*EXERCISE INSTRUCTIONS*
Every line below should be copied out exactly.
........
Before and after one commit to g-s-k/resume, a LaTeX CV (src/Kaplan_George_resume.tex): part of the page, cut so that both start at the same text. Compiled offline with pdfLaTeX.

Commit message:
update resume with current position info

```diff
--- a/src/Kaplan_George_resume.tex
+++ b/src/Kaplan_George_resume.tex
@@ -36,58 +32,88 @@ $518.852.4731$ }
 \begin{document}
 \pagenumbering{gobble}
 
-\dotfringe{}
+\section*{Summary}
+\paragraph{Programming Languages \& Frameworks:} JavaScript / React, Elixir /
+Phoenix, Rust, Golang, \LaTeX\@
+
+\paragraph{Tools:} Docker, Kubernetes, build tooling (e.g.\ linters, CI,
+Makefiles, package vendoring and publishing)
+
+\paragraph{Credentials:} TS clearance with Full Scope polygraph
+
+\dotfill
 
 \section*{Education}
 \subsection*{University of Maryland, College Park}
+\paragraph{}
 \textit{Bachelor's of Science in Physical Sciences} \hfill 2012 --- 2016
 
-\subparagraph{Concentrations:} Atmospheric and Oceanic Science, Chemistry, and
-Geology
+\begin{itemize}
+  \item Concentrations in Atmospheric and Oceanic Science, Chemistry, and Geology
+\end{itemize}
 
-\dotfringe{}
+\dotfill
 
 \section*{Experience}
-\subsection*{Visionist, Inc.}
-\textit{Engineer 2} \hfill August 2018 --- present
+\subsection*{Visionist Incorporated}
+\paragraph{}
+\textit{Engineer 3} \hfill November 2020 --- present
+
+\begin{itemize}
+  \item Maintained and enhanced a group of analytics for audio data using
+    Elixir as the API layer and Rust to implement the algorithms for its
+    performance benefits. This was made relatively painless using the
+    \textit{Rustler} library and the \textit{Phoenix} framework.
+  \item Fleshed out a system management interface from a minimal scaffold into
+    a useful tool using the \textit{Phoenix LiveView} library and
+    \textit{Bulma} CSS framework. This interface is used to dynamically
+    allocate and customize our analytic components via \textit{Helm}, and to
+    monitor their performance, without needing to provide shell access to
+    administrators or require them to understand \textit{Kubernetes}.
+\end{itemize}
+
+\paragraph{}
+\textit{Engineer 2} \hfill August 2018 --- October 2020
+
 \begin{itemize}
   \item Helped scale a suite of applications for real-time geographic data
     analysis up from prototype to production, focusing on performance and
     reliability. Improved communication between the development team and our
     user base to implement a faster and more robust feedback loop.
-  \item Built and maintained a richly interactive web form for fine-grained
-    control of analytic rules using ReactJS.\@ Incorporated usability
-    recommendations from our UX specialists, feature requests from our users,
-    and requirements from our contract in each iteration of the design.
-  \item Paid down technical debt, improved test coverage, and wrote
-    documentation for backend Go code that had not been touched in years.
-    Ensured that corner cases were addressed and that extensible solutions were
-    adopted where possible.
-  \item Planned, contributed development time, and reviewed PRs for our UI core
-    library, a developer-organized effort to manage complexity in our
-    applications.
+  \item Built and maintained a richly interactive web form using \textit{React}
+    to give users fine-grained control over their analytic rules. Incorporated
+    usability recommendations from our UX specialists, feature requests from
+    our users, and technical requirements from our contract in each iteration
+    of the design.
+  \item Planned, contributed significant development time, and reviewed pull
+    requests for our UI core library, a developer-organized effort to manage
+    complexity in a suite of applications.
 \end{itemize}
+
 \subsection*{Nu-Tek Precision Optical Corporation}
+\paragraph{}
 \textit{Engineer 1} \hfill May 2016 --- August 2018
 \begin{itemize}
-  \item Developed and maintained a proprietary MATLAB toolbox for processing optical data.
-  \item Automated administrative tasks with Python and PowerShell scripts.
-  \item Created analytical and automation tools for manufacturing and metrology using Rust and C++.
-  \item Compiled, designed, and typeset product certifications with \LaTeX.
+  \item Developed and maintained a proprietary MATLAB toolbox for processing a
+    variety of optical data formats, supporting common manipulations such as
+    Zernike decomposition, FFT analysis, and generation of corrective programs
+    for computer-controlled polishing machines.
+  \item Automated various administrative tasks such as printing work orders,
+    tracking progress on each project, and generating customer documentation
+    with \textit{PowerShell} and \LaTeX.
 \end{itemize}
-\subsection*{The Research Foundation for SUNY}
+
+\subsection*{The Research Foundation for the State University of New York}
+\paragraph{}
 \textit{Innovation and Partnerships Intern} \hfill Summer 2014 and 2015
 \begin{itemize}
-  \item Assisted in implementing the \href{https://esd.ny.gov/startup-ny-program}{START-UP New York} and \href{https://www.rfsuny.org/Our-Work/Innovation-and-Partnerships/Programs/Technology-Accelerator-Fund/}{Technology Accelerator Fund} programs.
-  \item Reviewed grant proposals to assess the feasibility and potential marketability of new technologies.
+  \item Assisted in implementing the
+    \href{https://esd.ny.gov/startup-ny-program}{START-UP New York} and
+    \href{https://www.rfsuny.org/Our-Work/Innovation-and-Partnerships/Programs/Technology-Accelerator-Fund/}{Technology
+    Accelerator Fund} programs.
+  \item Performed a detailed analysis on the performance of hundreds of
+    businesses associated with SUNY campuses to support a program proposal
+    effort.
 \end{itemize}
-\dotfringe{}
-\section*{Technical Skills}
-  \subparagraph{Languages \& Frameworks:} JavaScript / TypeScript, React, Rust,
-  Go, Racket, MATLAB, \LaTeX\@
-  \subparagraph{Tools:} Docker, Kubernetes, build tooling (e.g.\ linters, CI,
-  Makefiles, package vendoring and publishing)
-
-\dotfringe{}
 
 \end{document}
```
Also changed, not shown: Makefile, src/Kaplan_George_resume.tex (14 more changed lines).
........
*RESPONSE BOX*
Before and after one commit to g-s-k/resume, a LaTeX CV (src/Kaplan_George_resume.tex): part of the page, cut so that both start at the same text. Compiled offline with pdfLaTeX.

Commit message:
update resume with current position info

```diff
--- a/src/Kaplan_George_resume.tex
+++ b/src/Kaplan_George_resume.tex
@@ -36,58 +32,88 @@ $518.852.4731$ }
 \begin{document}
 \pagenumbering{gobble}
 
-\dotfringe{}
+\section*{Summary}
+\paragraph{Programming Languages \& Frameworks:} JavaScript / React, Elixir /
+Phoenix, Rust, Golang, \LaTeX\@
+
+\paragraph{Tools:} Docker, Kubernetes, build tooling (e.g.\ linters, CI,
+Makefiles, package vendoring and publishing)
+
+\paragraph{Credentials:} TS clearance with Full Scope polygraph
+
+\dotfill
 
 \section*{Education}
 \subsection*{University of Maryland, College Park}
+\paragraph{}
 \textit{Bachelor's of Science in Physical Sciences} \hfill 2012 --- 2016
 
-\subparagraph{Concentrations:} Atmospheric and Oceanic Science, Chemistry, and
-Geology
+\begin{itemize}
+  \item Concentrations in Atmospheric and Oceanic Science, Chemistry, and Geology
+\end{itemize}
 
-\dotfringe{}
+\dotfill
 
 \section*{Experience}
-\subsection*{Visionist, Inc.}
-\textit{Engineer 2} \hfill August 2018 --- present
+\subsection*{Visionist Incorporated}
+\paragraph{}
+\textit{Engineer 3} \hfill November 2020 --- present
+
+\begin{itemize}
+  \item Maintained and enhanced a group of analytics for audio data using
+    Elixir as the API layer and Rust to implement the algorithms for its
+    performance benefits. This was made relatively painless using the
+    \textit{Rustler} library and the \textit{Phoenix} framework.
+  \item Fleshed out a system management interface from a minimal scaffold into
+    a useful tool using the \textit{Phoenix LiveView} library and
+    \textit{Bulma} CSS framework. This interface is used to dynamically
+    allocate and customize our analytic components via \textit{Helm}, and to
+    monitor their performance, without needing to provide shell access to
+    administrators or require them to understand \textit{Kubernetes}.
+\end{itemize}
+
+\paragraph{}
+\textit{Engineer 2} \hfill August 2018 --- October 2020
+
 \begin{itemize}
   \item Helped scale a suite of applications for real-time geographic data
     analysis up from prototype to production, focusing on performance and
     reliability. Improved communication between the development team and our
     user base to implement a faster and more robust feedback loop.
-  \item Built and maintained a richly interactive web form for fine-grained
-    control of analytic rules using ReactJS.\@ Incorporated usability
-    recommendations from our UX specialists, feature requests from our users,
-    and requirements from our contract in each iteration of the design.
-  \item Paid down technical debt, improved test coverage, and wrote
-    documentation for backend Go code that had not been touched in years.
-    Ensured that corner cases were addressed and that extensible solutions were
-    adopted where possible.
-  \item Planned, contributed development time, and reviewed PRs for our UI core
-    library, a developer-organized effort to manage complexity in our
-    applications.
+  \item Built and maintained a richly interactive web form using \textit{React}
+    to give users fine-grained control over their analytic rules. Incorporated
+    usability recommendations from our UX specialists, feature requests from
+    our users, and technical requirements from our contract in each iteration
+    of the design.
+  \item Planned, contributed significant development time, and reviewed pull
+    requests for our UI core library, a developer-organized effort to manage
+    complexity in a suite of applications.
 \end{itemize}
+
 \subsection*{Nu-Tek Precision Optical Corporation}
+\paragraph{}
 \textit{Engineer 1} \hfill May 2016 --- August 2018
 \begin{itemize}
-  \item Developed and maintained a proprietary MATLAB toolbox for processing optical data.
-  \item Automated administrative tasks with Python and PowerShell scripts.
-  \item Created analytical and automation tools for manufacturing and metrology using Rust and C++.
-  \item Compiled, designed, and typeset product certifications with \LaTeX.
+  \item Developed and maintained a proprietary MATLAB toolbox for processing a
+    variety of optical data formats, supporting common manipulations such as
+    Zernike decomposition, FFT analysis, and generation of corrective programs
+    for computer-controlled polishing machines.
+  \item Automated various administrative tasks such as printing work orders,
+    tracking progress on each project, and generating customer documentation
+    with \textit{PowerShell} and \LaTeX.
 \end{itemize}
-\subsection*{The Research Foundation for SUNY}
+
+\subsection*{The Research Foundation for the State University of New York}
+\paragraph{}
 \textit{Innovation and Partnerships Intern} \hfill Summer 2014 and 2015
 \begin{itemize}
-  \item Assisted in implementing the \href{https://esd.ny.gov/startup-ny-program}{START-UP New York} and \href{https://www.rfsuny.org/Our-Work/Innovation-and-Partnerships/Programs/Technology-Accelerator-Fund/}{Technology Accelerator Fund} programs.
-  \item Reviewed grant proposals to assess the feasibility and potential marketability of new technologies.
+  \item Assisted in implementing the
+    \href{https://esd.ny.gov/startup-ny-program}{START-UP New York} and
+    \href{https://www.rfsuny.org/Our-Work/Innovation-and-Partnerships/Programs/Technology-Accelerator-Fund/}{Technology
+    Accelerator Fund} programs.
+  \item Performed a detailed analysis on the performance of hundreds of
+    businesses associated with SUNY campuses to support a program proposal
+    effort.
 \end{itemize}
-\dotfringe{}
-\section*{Technical Skills}
-  \subparagraph{Languages \& Frameworks:} JavaScript / TypeScript, React, Rust,
-  Go, Racket, MATLAB, \LaTeX\@
-  \subparagraph{Tools:} Docker, Kubernetes, build tooling (e.g.\ linters, CI,
-  Makefiles, package vendoring and publishing)
-
-\dotfringe{}
 
 \end{document}
```
Also changed, not shown: Makefile, src/Kaplan_George_resume.tex (14 more changed lines).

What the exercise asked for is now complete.